Snooker slates craned into basement of building near Derby

Today has been one of those odd requests to dismantle a full size snooker table, take the slates off and load them onto a specially made slate cradle, which was then put on a crane and lowered into a new build extension of the client’s house.
slate in basement lowering in

This particular client is an old school friend from the class of 69 at Beeston Fields School (Mick Kirkham).  We also happen to share the same cousins… work that one out.  Mick is the father of Superbike racer Jon Kirkham. here is his link to his own web site

The table used to belong to Snooker professional Anthony Hamilton, from his younger teenage days.  It was sold to Mick by Anthony’s Father and I set it up in a stable block about 20 years ago.  It’s an old Riley oak framed square leg circa 1910.

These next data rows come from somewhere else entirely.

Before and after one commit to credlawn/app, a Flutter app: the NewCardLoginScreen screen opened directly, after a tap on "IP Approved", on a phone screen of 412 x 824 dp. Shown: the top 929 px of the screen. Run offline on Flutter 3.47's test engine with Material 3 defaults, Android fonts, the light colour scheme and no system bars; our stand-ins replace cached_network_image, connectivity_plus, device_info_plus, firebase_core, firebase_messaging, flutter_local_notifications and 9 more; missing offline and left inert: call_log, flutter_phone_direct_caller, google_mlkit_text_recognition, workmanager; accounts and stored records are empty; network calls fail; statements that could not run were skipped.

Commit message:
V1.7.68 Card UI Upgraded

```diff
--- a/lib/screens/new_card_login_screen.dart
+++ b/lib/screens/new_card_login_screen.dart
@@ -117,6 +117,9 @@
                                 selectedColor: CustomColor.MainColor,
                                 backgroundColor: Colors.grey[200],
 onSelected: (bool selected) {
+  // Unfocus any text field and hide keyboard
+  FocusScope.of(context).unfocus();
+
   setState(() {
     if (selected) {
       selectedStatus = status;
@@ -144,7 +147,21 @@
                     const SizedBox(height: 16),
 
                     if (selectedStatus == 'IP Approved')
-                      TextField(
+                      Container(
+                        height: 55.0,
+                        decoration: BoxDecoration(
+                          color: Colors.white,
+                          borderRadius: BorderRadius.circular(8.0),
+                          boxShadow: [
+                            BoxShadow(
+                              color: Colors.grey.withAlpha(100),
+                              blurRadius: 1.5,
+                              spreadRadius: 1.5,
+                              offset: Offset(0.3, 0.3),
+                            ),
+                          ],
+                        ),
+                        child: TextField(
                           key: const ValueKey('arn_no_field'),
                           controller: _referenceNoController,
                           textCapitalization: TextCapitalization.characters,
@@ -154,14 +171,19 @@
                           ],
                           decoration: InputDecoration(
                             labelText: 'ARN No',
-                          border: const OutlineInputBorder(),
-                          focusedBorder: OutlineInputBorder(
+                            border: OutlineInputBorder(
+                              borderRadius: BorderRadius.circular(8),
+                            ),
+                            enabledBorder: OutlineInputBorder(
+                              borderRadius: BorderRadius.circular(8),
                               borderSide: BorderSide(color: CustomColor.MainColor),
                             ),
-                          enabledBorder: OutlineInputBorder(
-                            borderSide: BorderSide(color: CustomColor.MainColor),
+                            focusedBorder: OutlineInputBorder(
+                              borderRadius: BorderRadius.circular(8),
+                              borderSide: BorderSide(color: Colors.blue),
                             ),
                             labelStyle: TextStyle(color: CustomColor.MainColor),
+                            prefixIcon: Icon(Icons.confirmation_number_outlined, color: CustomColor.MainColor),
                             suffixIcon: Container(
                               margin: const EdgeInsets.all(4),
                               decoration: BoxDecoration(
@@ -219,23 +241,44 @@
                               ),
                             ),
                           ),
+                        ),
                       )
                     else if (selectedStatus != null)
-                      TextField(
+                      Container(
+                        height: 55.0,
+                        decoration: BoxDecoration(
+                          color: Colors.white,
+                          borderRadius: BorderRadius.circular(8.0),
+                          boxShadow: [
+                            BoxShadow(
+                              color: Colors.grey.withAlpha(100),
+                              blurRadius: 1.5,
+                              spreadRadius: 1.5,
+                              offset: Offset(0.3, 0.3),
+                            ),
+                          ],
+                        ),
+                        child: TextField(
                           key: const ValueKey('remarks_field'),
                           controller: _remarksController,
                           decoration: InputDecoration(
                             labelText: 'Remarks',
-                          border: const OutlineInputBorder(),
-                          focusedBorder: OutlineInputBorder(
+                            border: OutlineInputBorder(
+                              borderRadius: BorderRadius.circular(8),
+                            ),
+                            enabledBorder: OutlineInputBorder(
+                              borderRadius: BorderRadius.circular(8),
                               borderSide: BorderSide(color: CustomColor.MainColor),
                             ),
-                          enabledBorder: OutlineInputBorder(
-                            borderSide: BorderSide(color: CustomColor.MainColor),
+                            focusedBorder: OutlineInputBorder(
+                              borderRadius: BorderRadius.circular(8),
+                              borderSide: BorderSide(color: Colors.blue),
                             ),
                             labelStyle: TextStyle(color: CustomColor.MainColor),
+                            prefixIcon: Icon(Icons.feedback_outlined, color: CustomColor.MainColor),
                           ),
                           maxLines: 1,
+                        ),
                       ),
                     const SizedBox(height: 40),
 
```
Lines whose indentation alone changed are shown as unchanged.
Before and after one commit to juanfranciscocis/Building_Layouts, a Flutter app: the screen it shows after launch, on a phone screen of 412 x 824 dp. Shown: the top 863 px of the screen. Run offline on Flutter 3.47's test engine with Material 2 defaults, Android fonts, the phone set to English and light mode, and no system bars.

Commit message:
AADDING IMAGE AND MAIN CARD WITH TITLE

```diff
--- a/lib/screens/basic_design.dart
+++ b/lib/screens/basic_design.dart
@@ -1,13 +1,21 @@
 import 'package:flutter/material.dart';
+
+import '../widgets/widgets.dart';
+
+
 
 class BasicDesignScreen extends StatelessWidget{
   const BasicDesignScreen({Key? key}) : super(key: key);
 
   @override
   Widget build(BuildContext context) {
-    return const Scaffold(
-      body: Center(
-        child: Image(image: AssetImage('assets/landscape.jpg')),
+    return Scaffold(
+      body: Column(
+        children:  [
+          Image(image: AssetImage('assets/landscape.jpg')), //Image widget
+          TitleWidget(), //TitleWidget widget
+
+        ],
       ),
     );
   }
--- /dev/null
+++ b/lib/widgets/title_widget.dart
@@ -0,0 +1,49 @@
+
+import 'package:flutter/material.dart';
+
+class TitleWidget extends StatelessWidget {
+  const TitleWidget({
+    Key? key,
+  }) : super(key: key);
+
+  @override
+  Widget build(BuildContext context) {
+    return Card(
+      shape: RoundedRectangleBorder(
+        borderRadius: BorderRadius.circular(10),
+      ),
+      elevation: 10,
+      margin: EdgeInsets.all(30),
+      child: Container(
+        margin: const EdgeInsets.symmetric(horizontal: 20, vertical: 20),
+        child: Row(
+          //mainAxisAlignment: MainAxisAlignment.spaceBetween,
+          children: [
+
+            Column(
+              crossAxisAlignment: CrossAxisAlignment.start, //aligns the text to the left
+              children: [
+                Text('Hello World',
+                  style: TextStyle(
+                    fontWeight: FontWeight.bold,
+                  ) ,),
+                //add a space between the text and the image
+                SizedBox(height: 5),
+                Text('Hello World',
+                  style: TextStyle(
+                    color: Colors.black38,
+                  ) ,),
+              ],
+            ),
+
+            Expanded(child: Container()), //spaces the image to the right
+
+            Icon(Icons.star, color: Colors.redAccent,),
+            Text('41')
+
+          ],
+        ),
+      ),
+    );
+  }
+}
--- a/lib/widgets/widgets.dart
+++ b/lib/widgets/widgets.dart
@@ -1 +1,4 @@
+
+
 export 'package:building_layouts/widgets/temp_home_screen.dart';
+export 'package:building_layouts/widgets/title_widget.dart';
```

Mick is refurbishing all the woodwork, then it is having new cushion rubber and a re-cover before I return to assemble it in the new snooker room ( MAN CAVE ) that Mick is building onto his house.  There are a further two levels to build yet, but my advice was to get the slates into the basement before closing it in with the ground floor.  This will save on some sore backs at a later date trying to get it down some stairs, when it is all finished.
slate to basement by Jib
slate in basement

crane last of the slates being lowered

Crane slates basement
The slates were put onto a home made steel girder rack two at a time and one on its own.  Shown here is the last slate  being lowered strapped to the steel rack with my piano trolly on the other side .  I was looking at that chain thinking it was going to snap at any moment.  When it was up in the air and with two slates loaded it was taking the load of 2/5ths of a ton plus the weight of the steel girder rack, but I was assured it could take the strain.  I must say they made an excellent job of building the rack made from a steel girder with centre support post.

Today was not the first time I have had experience of using these versatile, forklift cranes to help a job go more smoothly and save on sore backs.  This one in France last year was the third one I had experienced.